***** RECORDS PROVIDED *****
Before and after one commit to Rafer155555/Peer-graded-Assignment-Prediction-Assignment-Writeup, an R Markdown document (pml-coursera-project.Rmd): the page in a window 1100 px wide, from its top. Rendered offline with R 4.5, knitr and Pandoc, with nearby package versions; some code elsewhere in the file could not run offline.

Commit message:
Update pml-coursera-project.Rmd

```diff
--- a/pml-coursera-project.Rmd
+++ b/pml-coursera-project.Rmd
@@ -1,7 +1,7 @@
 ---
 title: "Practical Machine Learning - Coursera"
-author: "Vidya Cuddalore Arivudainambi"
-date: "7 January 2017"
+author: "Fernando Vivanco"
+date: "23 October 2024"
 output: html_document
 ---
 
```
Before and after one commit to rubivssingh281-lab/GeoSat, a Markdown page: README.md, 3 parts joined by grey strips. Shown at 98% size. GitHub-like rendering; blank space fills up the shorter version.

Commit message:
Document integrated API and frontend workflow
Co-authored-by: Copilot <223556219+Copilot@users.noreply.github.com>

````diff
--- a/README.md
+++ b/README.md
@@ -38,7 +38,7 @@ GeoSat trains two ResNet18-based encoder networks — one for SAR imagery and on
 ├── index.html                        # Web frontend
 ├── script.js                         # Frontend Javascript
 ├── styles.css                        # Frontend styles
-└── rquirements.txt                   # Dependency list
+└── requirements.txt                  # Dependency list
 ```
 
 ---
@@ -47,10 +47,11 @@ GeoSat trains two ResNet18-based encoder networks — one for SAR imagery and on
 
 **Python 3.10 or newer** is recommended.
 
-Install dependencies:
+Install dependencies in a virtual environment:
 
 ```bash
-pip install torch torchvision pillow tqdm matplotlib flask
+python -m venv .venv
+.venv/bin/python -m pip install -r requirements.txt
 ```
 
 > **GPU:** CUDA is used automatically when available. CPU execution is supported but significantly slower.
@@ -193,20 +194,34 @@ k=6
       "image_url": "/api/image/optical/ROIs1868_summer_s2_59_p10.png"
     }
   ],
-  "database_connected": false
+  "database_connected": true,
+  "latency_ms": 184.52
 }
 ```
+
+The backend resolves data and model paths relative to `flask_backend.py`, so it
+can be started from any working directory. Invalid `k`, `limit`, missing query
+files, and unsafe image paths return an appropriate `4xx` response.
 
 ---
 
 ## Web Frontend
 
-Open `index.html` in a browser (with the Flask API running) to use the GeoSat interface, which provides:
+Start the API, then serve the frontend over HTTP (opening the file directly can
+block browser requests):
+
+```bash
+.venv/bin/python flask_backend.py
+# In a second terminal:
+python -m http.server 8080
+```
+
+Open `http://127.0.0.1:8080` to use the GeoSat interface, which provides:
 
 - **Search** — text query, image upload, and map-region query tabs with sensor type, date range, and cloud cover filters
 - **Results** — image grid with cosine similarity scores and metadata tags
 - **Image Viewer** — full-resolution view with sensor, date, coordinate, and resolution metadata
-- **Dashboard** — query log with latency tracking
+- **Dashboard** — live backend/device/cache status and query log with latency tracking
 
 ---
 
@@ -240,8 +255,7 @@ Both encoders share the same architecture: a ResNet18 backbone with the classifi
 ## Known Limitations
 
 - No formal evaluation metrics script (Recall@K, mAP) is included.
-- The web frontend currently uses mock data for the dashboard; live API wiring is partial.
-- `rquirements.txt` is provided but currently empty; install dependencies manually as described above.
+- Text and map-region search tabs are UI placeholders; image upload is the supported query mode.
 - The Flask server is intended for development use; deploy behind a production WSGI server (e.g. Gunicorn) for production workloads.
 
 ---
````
*****
***** RECORDS PROVIDED *****
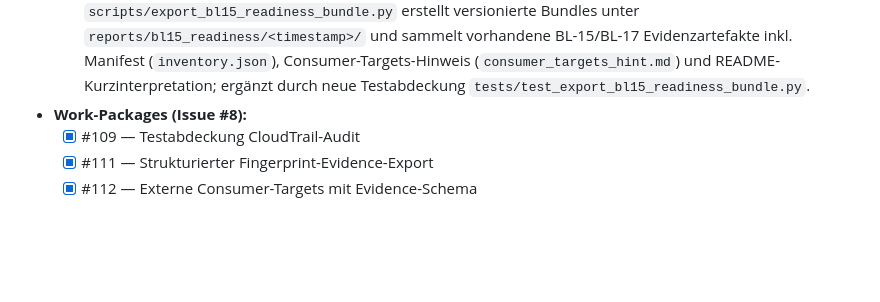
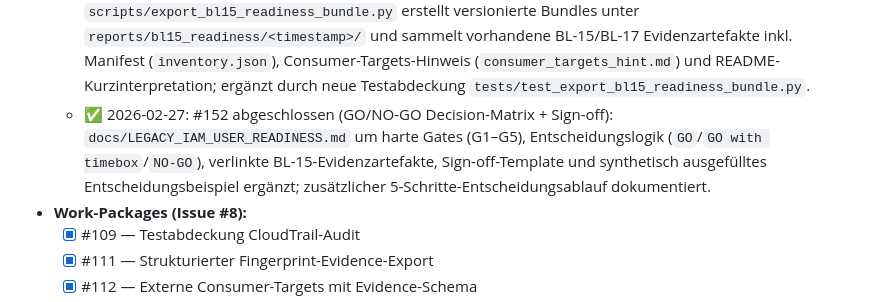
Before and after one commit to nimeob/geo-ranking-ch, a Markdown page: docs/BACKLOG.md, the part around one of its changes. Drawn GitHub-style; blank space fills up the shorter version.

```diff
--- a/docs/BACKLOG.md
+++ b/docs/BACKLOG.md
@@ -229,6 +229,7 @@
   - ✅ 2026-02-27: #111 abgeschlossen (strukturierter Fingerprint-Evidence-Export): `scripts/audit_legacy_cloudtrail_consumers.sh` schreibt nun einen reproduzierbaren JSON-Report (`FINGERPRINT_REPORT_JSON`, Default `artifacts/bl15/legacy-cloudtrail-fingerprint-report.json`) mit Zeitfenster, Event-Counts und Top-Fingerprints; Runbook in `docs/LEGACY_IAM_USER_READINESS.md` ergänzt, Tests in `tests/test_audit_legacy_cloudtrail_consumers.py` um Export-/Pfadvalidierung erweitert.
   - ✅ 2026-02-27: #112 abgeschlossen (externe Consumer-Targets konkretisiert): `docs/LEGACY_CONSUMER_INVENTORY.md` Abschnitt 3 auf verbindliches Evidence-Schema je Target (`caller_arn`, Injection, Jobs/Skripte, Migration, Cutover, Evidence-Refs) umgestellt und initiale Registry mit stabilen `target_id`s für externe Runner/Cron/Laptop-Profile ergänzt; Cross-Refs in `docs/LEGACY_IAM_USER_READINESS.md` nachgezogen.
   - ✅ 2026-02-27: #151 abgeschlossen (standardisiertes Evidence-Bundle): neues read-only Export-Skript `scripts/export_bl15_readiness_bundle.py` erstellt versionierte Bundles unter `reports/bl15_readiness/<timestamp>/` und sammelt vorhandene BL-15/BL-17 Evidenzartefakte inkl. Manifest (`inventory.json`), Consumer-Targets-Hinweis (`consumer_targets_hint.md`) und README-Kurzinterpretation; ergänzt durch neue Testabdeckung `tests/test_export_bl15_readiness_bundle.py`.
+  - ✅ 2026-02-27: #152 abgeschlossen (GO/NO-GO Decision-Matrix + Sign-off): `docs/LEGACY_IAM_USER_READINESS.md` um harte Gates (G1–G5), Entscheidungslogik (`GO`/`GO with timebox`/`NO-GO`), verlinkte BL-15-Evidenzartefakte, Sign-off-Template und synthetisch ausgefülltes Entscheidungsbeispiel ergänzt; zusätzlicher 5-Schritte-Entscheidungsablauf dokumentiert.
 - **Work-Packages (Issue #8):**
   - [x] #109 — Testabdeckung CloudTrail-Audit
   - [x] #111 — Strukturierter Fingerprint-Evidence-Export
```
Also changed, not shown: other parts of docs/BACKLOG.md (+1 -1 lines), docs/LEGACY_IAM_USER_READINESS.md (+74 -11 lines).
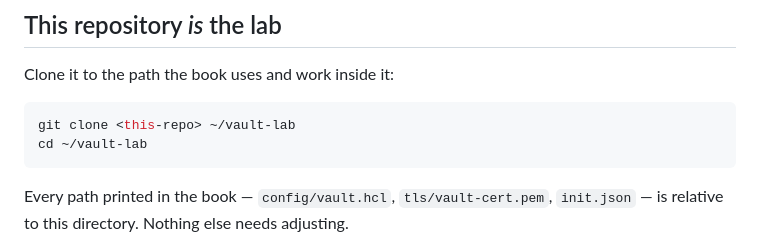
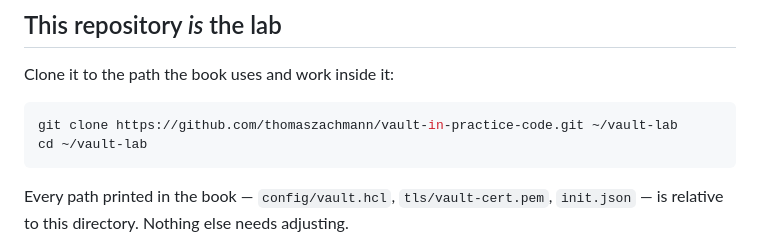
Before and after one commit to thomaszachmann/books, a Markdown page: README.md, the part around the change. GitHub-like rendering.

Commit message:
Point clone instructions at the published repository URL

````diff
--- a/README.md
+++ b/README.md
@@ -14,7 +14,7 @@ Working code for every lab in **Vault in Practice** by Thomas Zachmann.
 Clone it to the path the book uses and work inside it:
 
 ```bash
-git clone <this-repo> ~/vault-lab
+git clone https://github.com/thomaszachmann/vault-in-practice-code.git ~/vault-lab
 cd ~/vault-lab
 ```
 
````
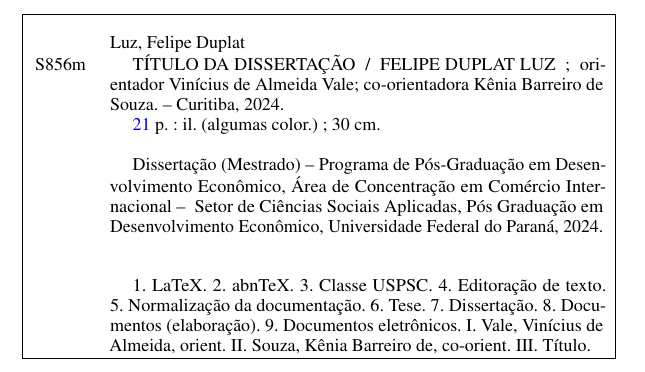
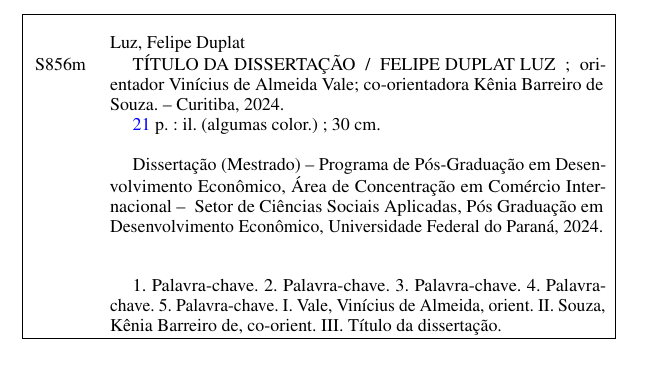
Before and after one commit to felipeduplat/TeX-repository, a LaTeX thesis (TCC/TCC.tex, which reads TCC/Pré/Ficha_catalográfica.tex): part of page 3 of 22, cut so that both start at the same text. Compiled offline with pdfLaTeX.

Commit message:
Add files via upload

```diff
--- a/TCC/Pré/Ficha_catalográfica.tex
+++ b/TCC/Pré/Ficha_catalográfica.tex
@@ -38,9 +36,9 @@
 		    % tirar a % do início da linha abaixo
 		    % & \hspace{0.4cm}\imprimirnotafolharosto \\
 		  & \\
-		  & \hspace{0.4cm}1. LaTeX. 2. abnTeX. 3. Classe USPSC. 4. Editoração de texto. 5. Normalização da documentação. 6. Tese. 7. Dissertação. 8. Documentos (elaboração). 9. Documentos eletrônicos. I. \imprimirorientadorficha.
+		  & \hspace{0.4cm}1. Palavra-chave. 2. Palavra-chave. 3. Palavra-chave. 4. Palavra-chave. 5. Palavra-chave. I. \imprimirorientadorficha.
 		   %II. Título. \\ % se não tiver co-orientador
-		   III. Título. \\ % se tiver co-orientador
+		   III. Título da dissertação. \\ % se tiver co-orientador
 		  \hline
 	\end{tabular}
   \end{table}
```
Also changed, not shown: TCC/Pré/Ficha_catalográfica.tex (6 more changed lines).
*****
***** RECORDS PROVIDED *****
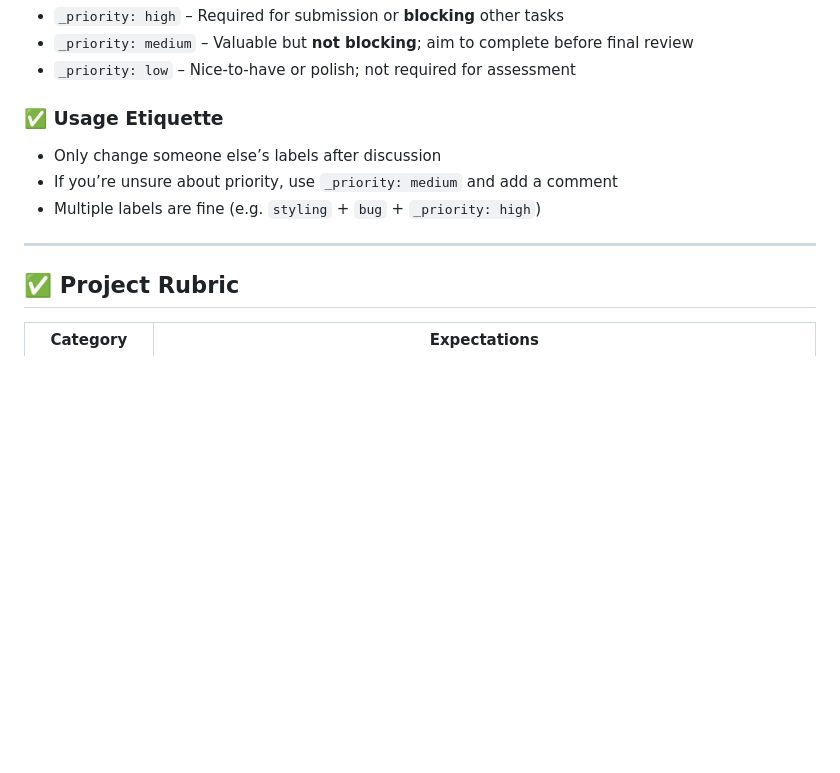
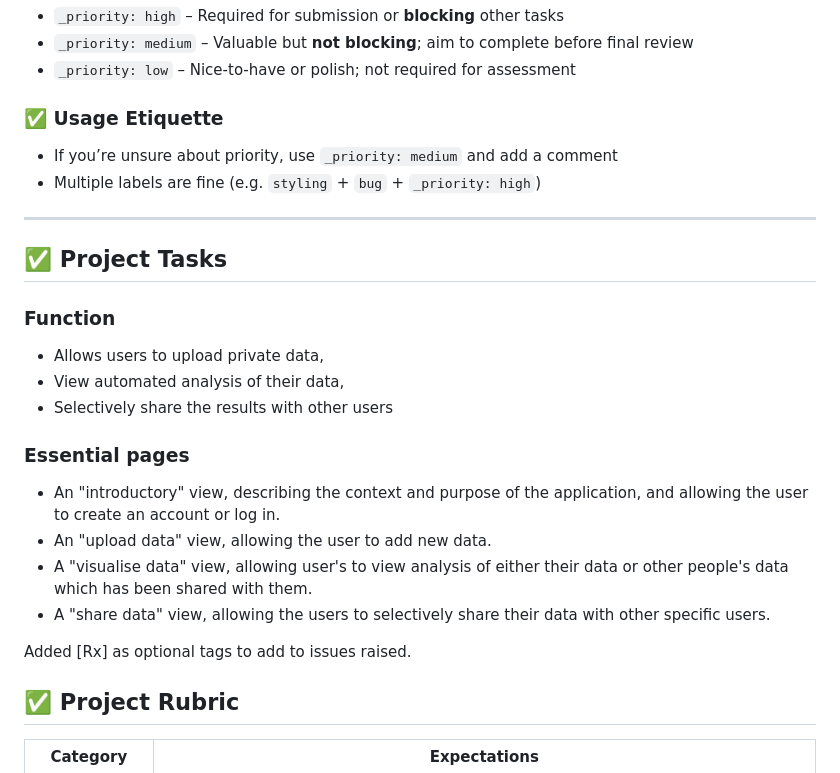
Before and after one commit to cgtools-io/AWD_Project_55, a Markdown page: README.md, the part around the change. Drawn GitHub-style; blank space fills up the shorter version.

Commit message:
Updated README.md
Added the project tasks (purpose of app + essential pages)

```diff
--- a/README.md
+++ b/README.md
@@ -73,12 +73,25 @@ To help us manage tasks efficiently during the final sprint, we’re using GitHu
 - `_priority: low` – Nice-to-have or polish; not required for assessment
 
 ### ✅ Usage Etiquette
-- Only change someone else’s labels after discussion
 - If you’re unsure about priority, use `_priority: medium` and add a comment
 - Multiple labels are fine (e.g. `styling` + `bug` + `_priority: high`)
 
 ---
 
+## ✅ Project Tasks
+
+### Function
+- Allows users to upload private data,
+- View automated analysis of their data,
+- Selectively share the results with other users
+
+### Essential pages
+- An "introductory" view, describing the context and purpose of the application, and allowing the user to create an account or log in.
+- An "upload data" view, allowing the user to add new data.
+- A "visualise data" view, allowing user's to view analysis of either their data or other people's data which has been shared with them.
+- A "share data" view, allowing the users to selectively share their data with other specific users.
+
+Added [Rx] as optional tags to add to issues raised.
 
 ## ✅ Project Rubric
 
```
*****
TASK STATEMENT =
For the material, find the number of lines holding the word "users" and give that figure and nothing more.

TASK RESULT =
4